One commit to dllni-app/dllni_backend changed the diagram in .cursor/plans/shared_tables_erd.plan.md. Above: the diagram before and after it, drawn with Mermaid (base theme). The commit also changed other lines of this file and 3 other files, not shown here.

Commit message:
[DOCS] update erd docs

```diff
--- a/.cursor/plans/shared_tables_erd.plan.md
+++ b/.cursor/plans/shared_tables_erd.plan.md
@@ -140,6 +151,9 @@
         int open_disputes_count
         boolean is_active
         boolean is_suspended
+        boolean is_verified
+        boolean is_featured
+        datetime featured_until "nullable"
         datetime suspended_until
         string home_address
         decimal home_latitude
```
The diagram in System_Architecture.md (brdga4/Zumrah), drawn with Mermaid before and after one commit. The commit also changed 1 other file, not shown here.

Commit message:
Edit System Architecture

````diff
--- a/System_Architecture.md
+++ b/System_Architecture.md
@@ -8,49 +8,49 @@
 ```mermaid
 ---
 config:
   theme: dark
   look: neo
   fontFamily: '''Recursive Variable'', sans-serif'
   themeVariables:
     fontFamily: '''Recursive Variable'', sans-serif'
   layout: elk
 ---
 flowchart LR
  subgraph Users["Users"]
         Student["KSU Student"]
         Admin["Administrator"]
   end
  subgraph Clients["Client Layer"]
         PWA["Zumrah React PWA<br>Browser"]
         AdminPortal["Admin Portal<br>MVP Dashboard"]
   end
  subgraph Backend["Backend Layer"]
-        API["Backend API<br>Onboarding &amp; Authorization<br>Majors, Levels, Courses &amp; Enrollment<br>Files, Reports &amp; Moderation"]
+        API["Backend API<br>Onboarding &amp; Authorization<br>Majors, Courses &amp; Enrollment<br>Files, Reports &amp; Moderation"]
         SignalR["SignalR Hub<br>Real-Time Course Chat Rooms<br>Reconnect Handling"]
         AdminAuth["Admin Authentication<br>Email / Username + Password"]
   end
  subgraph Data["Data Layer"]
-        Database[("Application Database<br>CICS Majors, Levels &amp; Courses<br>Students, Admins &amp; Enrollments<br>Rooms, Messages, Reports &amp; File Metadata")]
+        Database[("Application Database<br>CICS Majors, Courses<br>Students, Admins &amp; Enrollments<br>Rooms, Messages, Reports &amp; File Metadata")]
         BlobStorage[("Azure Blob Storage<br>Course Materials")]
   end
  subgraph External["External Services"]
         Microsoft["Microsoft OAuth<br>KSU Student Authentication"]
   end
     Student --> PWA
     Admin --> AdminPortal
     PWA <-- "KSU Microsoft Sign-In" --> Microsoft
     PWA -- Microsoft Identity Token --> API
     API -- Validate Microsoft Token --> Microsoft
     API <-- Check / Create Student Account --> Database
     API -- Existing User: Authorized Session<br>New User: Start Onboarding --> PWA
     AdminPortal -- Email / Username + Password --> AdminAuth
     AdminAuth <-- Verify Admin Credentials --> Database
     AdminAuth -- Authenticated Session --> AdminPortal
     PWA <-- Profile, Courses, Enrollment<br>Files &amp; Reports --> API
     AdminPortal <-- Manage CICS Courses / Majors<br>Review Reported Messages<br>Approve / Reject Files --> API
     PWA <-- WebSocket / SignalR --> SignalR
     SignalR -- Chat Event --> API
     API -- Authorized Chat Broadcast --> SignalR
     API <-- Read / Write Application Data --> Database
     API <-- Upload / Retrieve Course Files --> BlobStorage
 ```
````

==*==

Description of the task: Go through the material and copy every line in which the word "datetime" occurs.

Solution to the exercise:
+        datetime featured_until "nullable"
         datetime suspended_until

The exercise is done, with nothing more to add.